**π** (sometimes written **pi**) is a mathematical constant whose value is the ratio of any circle‘s circumference to its diameter; this is the same value as the ratio of a circle’s area to the square of its radius. π is approximately equal to 3.14159 in the usual decimal positional notation. Many formulae from mathematics, science, and engineering involve π, which makes it one of the most important mathematical constants. See definition fully described in WikipediA.

However, according to mathematician Bob Palais of the University of Utah two times pi, not pi itself, is the truly sacred number of the circle, Palais contended. We should be celebrating and symbolizing the value that is equal to approximately 6.28 — the ratio of a circle’s circumference to its radius — and not to the 3.14’ish ratio of its circumference to its diameter (a largely irrelevant property in geometry). Palais’ followers gave the new constant, 2pi, a name: tau. The mathematicians aren’t saying that pi has been wrongly calculated. Its value is still approximately 3.14, as it always was. Rather they argue that 3.14 isn’t the value that matters most when it comes to circles. Palais originally argued that pi should be changed to equal 6.28 while others prefer giving that number a new name altogether. See this described in more detail here.

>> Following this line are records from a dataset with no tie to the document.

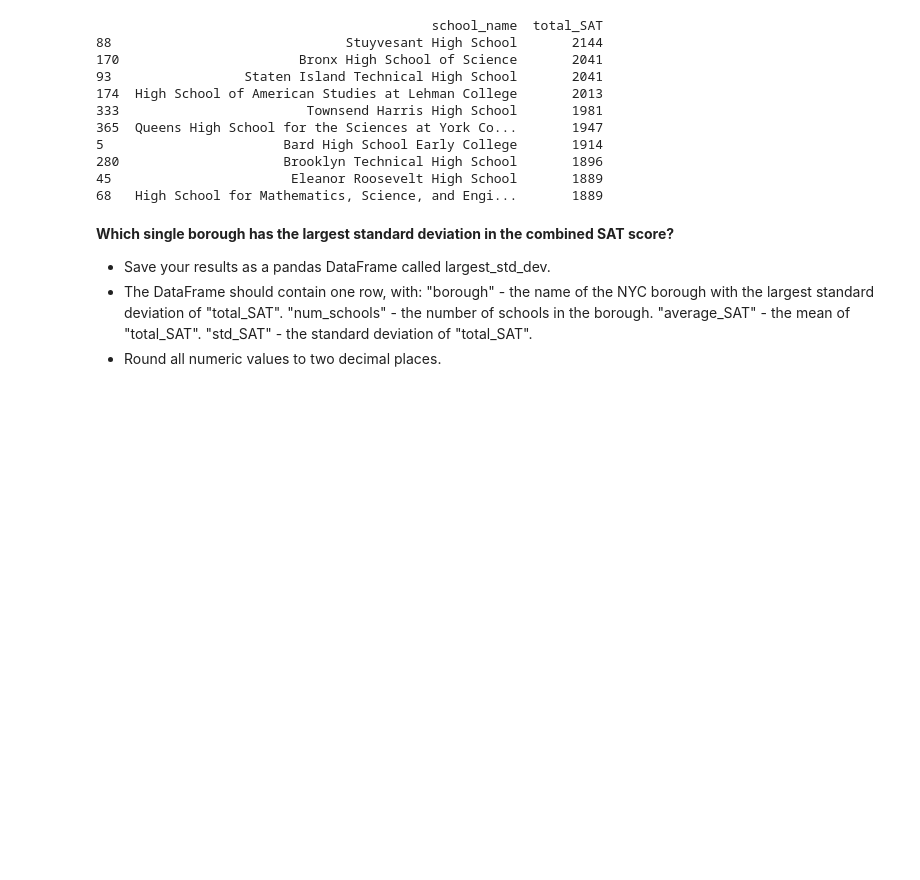
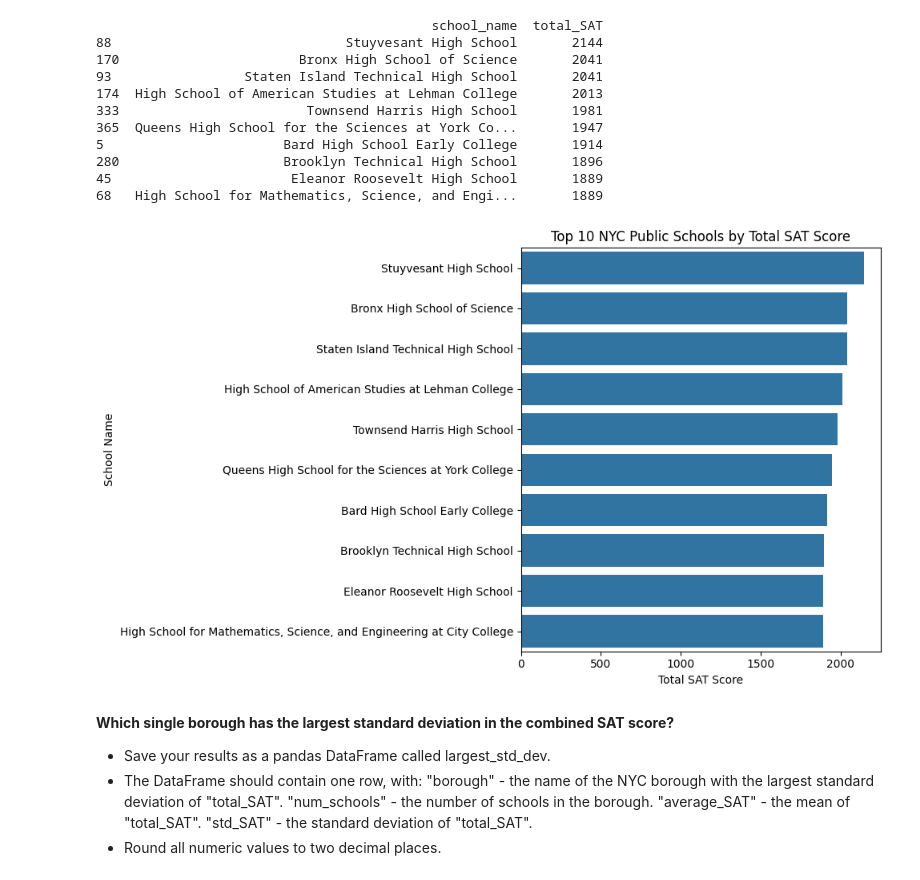
Before and after one commit to tasyanurkarina/Exploring-NYC-Public-School-Test-Result-Scores, a Jupyter notebook: notebook.ipynb, the cells around one changed output. Saved outputs shown, nothing was run; the diff lists cells and outputs as text; code cells hidden in the pictures; blank space fills up the shorter version.

```diff
--- a/notebook.ipynb
+++ b/notebook.ipynb
@@ -115,6 +115,21 @@ print(top_10_schools)
 280                     Brooklyn Technical High School       1896
 45                       Eleanor Roosevelt High School       1889
 68   High School for Mathematics, Science, and Engi...       1889
+# %%
+plt.figure(figsize=(10, 6))
+sns.barplot(
+    data=top_10_schools,
+    x="total_SAT",
+    y="school_name"
+)
+
+plt.title("Top 10 NYC Public Schools by Total SAT Score")
+plt.xlabel("Total SAT Score")
+plt.ylabel("School Name")
+plt.tight_layout()
+plt.show()
+# %% [output]
+[figure, added]
 # %% [markdown]
 **Which single borough has the largest standard deviation in the combined SAT score?**
 
```
Also changed, not shown: parts of 5 cells of this notebook.
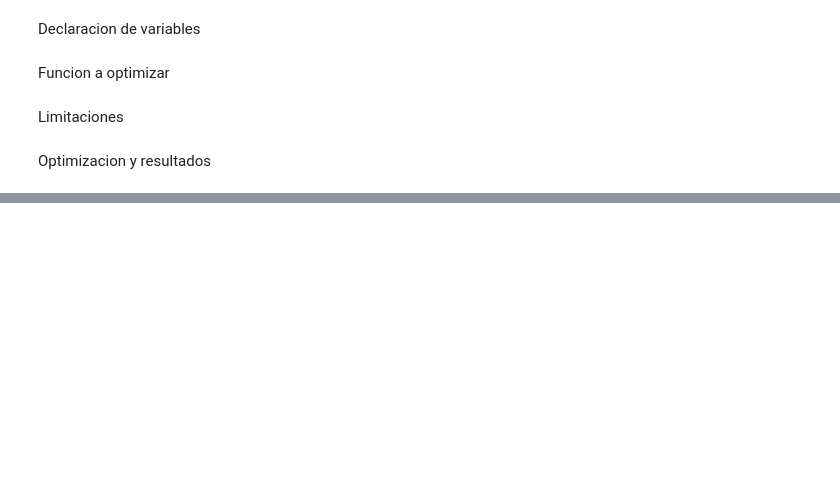
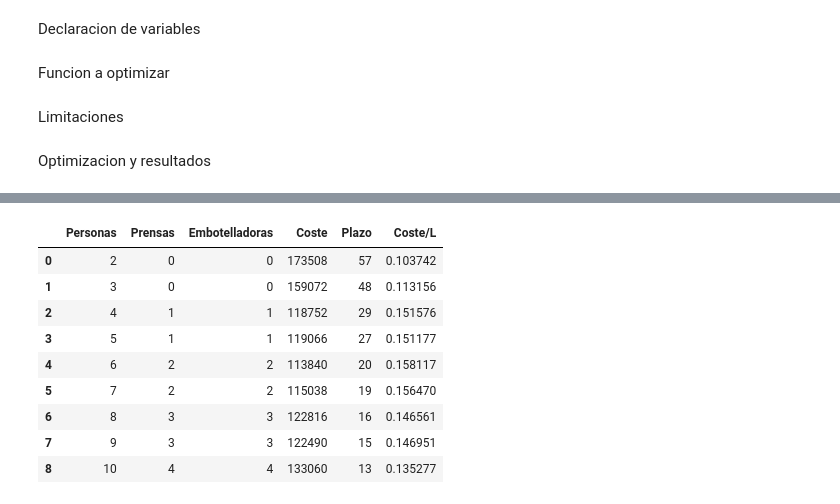
Before and after one commit to Guilleag01/olivas, a Jupyter notebook: olivas.ipynb, the cells around one changed output, grey strips where cells are left out. Saved outputs shown, nothing was run; the diff lists cells and outputs as text; code cells hidden in the pictures; blank space fills up the shorter version.

```diff
--- a/olivas.ipynb
+++ b/olivas.ipynb
@@ -117,7 +121,8 @@ for i in range(1, max_personas + 1):
             x = [i, j , k]
             if check_consts(cons, x):
                 (c, p) = opt_func(x)
-                data.append([i, j, k, c, p])
+                c_l = total_aceite / c
+                data.append([i, j, k, c, p, c_l])
                 if c < min_coste or (c == min_coste and p < plazo):
                     min_coste = c
                     plazo = p
@@ -135,3 +161,14 @@ import pandas as pd
 # %%
-df = pd.DataFrame(data, columns=["Personas", "Prensas", "Embotelladoras", "Coste", "Plazo"])
+df = pd.DataFrame(data, columns=["Personas", "Prensas", "Embotelladoras", "Coste", "Plazo", "Coste/L"])
 df
+# %% [output]
+|  | Personas | Prensas | Embotelladoras | Coste | Plazo | Coste/L |
+| 0 | 2 | 0 | 0 | 173508 | 57 | 0.103742 |
+| 1 | 3 | 0 | 0 | 159072 | 48 | 0.113156 |
+| 2 | 4 | 1 | 1 | 118752 | 29 | 0.151576 |
+| 3 | 5 | 1 | 1 | 119066 | 27 | 0.151177 |
+| 4 | 6 | 2 | 2 | 113840 | 20 | 0.158117 |
+| 5 | 7 | 2 | 2 | 115038 | 19 | 0.156470 |
+| 6 | 8 | 3 | 3 | 122816 | 16 | 0.146561 |
+| 7 | 9 | 3 | 3 | 122490 | 15 | 0.146951 |
+| 8 | 10 | 4 | 4 | 133060 | 13 | 0.135277 |
```
Also changed, not shown: parts of 5 cells of this notebook.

**Fibonacci Retracements****,** is method for determining support and resistance levels. They are named after their use of the Fibonacci sequence. Fibonacci retracement is based on the idea that markets will retrace a predictable portion of a move, after which they will continue to move in the original direction. In finance the most common Fibonacci retracements are 23.6%, 38.2%, 61.8% which are typically retracements in stock and commodity prices. See definition fully described at Wikipedia.

**Fibonacci Ratios**, Fibonacci ratios are mathematical relationships, expressed as ratios, derived from the Fibonacci sequence. The key Fibonacci ratios are 0%, 23.6%, 38.2%, and 100%. Two more important numbers we are going to use are the number .5 – or 50% , since we will see it demonstrated in patterns in financial markets. Remember .5. It is not the Golden Ratio, but it is related to Fibonacci numbers. Another number we want to keep in mind is .786, which represents the square root of .618. These are all numbers that we will use to analyze wave patterns in various markets.

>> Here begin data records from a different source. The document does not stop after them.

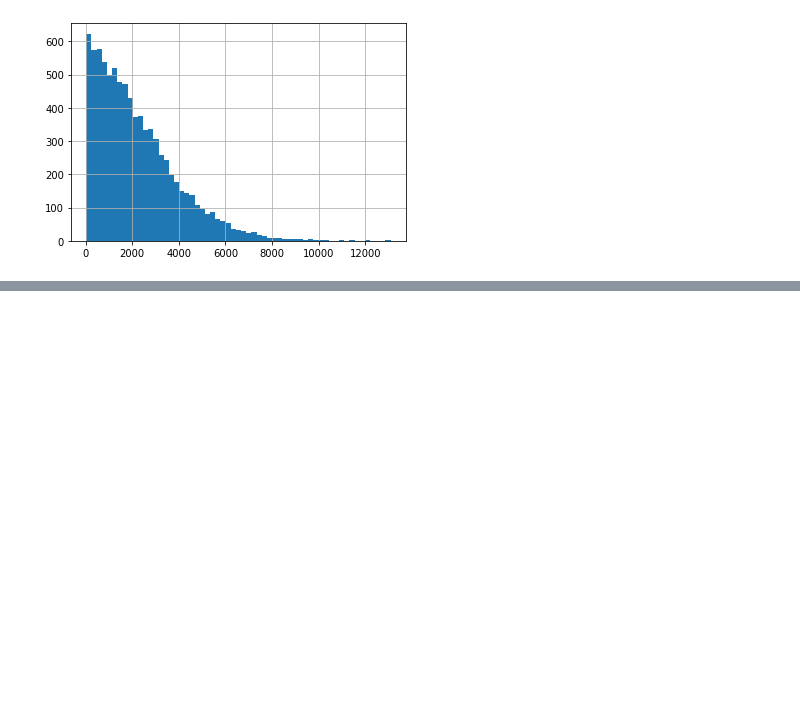
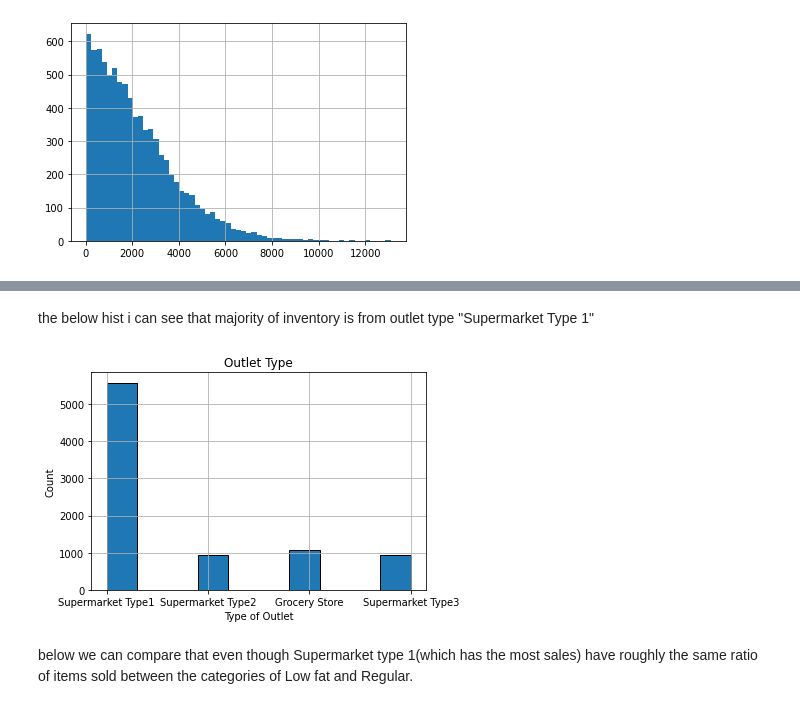
Before and after one commit to michaelengh/ProjectOne, a Jupyter notebook: 08___Project1Part3.ipynb, the cells around one changed output, grey strips where cells are left out. Cells and saved outputs as stored; diff of their text form; code cells hidden in the pictures; blank space fills up the shorter version.

```diff
--- a/08___Project1Part3.ipynb
+++ b/08___Project1Part3.ipynb
@@ -245,0 +273,11 @@ sns.heatmap(corr, cmap = 'Blues');
+# %% [markdown]
+the below hist i can see that majority of inventory is from outlet type "Supermarket Type 1"
+# %%
+df['Outlet_Type'].hist(edgecolor='black')
+plt.title('Outlet Type')
+plt.ylabel('Count')
+plt.xlabel('Type of Outlet');
+# %% [output]
+[figure, added]
+# %% [markdown]
+below we can compare that even though Supermarket type 1(which has the most sales) have roughly the same ratio of items sold between the categories of Low fat and Regular.
```
Also changed, not shown: parts of 11 cells of this notebook.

See definition fully described at Wikipedia.

**Charting and analysis methods:**

**Point and figure** (from WikipediA) is a charting technique used in technical analysis, used to attempt to predict financial market prices. Point and figure charting is unique in that it does not plot price against time as all other techniques do. Instead it plots price against changes in direction by plotting a column of Xs as the price rises and a column of Os as the price falls. See full description in WikipediA.

**Here is a short explanation of some of the technical indicators we frequently use:**

**RSI:** The RSI (Relative Strength Indicator) is an oscillator that ranges from zero to 100. A low number reading suggests a stock is oversold and ready to bounce. A typical “buy” level for this indicator is when it turns up from 30 combined with positive divergence (on the indicator), and a typical “sell” level would be when it turns down from over 70 combined with negative divergence (on the indicator).

**MACD:** The MACD (Moving Average Convergence/Divergence) is calculated using the difference between two moving averages for a stock. A moving average of that difference is then used, and called the *signal line*. A common “buy” signal is generated when the MACD crosses above that signal line.

**MACD Histogram** works like headlights in a car – it gives traders a glimpse of the road ahead. If the indicator falls to a new low, it shows that the bears are strong and prices are likely to retest or exceed their latest low. Divergences between MACD Historgram and price only occur a few times a year, but they are some of the most powerful messages in technical analysis.

**Golden Cross: **A golden cross occurs when a shorter-term moving average crosses above a longer-term moving average. In analysis 50-day and 80-day moving averages are the most commonly used.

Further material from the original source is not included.